The office of the Governor
- The makers of the Constitution of India did not anticipate that the office of the Governor, meant to “preserve, protect and defend the Constitution and the law”, would metamorphose into the most controversial constitutional office rendering the constitutional praxis rugged.
- Article 131 of draft Constitution provided for an elected Governor or a Governor appointed by President from a panel of four candidates elected by Legislative Assembly.
- After elaborate deliberations, the Assembly voted for a nomination provision which rules out any role for the Legislative Assembly.
- The Sarkaria Commission recommended that the appointee should be someone from outside the respective State so that he would not have any personal interest to protect.
- The Commission condemned the practice of Governors venturing further into active politics as well as ascending to other offices after the completion of their term.
- However, conflict still arises when Governors turn vocal in public against elected leaders, who respond with equal vehemence, taking the relation to a new low
Politics till the Bommai verdict
- The President’s Rule was imposed in States over a 100 times prior to 1994.
- But after Supreme Court’s judgment in S. R. Bommai case, rampant practices of imposing President’s rule came to an end as the SC declared that the imposition of President’s Rule shall be confined only to the breakdown of constitutional machinery.
The Sarkaria Vision
- The S. R. Bommai judgment passed by SC extensively quoted from the commission on Centre-State Relations constituted by Central Government in 1983.
- The three-member commission headed by R. S. Sarkaria remains till date the bedrock of any inquiry into the relations between the Centre and State.
- The Commission sought to reinfuse the spirit of co-operative federalism in Indian politics.
- It tried to restore dignity to the Raj Bhavan by focusing more on the appointee who shall be an eminent person in some walk of life, someone outside the respective State so that he would not have any personal interest to protect.

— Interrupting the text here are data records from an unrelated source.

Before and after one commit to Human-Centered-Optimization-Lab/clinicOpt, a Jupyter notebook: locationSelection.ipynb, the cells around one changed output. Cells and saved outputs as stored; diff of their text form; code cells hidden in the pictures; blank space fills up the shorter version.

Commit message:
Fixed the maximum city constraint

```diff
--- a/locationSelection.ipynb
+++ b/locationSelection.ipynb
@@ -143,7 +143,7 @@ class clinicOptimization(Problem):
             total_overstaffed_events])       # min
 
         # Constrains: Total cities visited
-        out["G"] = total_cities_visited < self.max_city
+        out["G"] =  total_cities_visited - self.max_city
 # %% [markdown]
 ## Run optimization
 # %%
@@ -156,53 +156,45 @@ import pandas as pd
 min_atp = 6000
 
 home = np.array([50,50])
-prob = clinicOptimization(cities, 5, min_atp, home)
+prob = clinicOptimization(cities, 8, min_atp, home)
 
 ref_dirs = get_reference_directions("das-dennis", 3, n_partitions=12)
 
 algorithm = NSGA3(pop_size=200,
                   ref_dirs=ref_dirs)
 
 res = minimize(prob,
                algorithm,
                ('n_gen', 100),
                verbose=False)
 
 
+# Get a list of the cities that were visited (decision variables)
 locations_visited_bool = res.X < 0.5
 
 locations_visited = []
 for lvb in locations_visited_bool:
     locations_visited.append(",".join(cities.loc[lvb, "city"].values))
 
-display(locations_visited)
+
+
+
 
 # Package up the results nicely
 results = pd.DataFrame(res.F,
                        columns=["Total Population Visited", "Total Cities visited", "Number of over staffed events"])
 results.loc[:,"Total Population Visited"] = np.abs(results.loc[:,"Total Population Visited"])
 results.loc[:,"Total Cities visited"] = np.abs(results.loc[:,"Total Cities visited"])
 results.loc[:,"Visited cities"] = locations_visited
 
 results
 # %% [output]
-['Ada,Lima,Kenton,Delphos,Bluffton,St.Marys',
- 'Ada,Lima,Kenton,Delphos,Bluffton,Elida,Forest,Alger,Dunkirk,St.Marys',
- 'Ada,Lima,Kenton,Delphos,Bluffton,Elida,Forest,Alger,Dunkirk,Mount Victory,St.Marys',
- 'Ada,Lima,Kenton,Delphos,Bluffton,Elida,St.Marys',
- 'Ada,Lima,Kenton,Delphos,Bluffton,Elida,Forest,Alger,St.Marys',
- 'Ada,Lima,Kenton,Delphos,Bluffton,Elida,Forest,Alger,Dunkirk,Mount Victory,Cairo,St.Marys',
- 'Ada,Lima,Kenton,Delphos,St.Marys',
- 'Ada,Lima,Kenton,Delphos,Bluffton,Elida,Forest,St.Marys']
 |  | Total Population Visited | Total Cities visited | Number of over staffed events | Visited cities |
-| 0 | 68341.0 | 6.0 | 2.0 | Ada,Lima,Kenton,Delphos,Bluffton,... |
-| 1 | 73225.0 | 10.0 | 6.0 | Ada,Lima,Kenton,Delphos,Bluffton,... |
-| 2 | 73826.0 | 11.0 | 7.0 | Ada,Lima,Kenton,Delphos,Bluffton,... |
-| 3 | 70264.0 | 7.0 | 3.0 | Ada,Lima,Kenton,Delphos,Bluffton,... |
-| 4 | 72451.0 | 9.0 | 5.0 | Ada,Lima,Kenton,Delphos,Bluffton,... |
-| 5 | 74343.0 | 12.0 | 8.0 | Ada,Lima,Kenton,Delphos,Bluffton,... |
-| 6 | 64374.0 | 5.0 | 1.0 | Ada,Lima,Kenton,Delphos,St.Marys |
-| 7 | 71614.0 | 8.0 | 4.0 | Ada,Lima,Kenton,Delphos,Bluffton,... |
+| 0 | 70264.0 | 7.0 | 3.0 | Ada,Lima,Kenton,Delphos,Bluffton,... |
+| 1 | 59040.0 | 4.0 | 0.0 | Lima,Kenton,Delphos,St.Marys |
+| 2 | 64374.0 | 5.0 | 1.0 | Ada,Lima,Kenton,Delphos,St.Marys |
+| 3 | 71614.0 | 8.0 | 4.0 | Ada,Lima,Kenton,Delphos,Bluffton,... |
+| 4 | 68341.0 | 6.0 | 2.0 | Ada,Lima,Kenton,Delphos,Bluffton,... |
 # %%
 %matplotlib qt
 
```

- First ARC (1966) in its report on “Centre-State Relationships” had recommended strongly that once the Governor completes his term of five years, he shall not be made eligible for further appointment as Governor.
- The National Commission (2000) also reiterated the view of the Sarkaria Commission regarding the appointment of Governor.
- It said that if the Bill is reserved for consideration of the President, there should be a time-limit, desirably of three months, within which the President should take a decision whether to accord his assent or to direct the Governor to return it to the State Legislature or to seek the advisory opinion of the Supreme Court.
The Punchhi Commission
- The Punchhi Commission on Centre-State relations (2007) was constituted to enquire into Centre-State Relations taking into account the changes since Sarkaria Commission submitted its report in 1988.
- The Commision could not appreciate the practice of Governors being called back when regime changed.
- A constitution bench of the SC in the B. P. Singhal Case (2010) declared that a change in power at the Centre cannot be grounds to recall governor and hence such actions are judicially reviewable.
- While Sarkaria Commission recommended that Governor’s tenure of five years can only be occasionally cut short, Punchhi Commission recommended that Governor shall have fixed tenure so that they wouldn’t hold office under pleasure of the Central government.
- It proposed an amendment to Article 156 so that there would be a procedure to remove the Governor from office.
- Governors shall not be overburdened with the task of running universities by virtue of them being made Chancellors under the State University Acts.
- Complying with the norms and conventions advocated by the Sarkaria & Punchhi commission will go a long way in rediscovering the constitutional equilibrium.
The core of discontent
- SC must be credited for having tackled the issue from the landmark S. R. Bommai (1994) , Rameshwar Prasad (Bihar Assembly Dissolution Case of 2006) and Nabam Rebia (Arunachal Assembly Case of 2016) by which the possibility of gross high handedness is either eliminated or reduced to the time taken for judicial review.
- Arbitrary imposition of President’s Rule and dissolution of Legislative Assembly on partisan grounds are becoming occasional.
- However, conflict arises over issues which are non-critical but have the potential to upset harmonious administrative balance at the state level.
- When Governors turn vocal in public, the local leaders who carry electoral mandate respond with equal vehemence, taking the relation to a new low.
- Unless the practice of Governors making critical appraisals of their own council of ministers in public glare is brought to a halt, the situation in the states where an opposition party is in power would remain unhealthy.
- Recommendation of Sarkaria Commission that the governor appointee shall be a detached outsider and a person of eminence in some walks of life.
- To add to the Sarkaria commission, the paradox of an apolitical President and political Governor needs to be reconciled, sooner than later.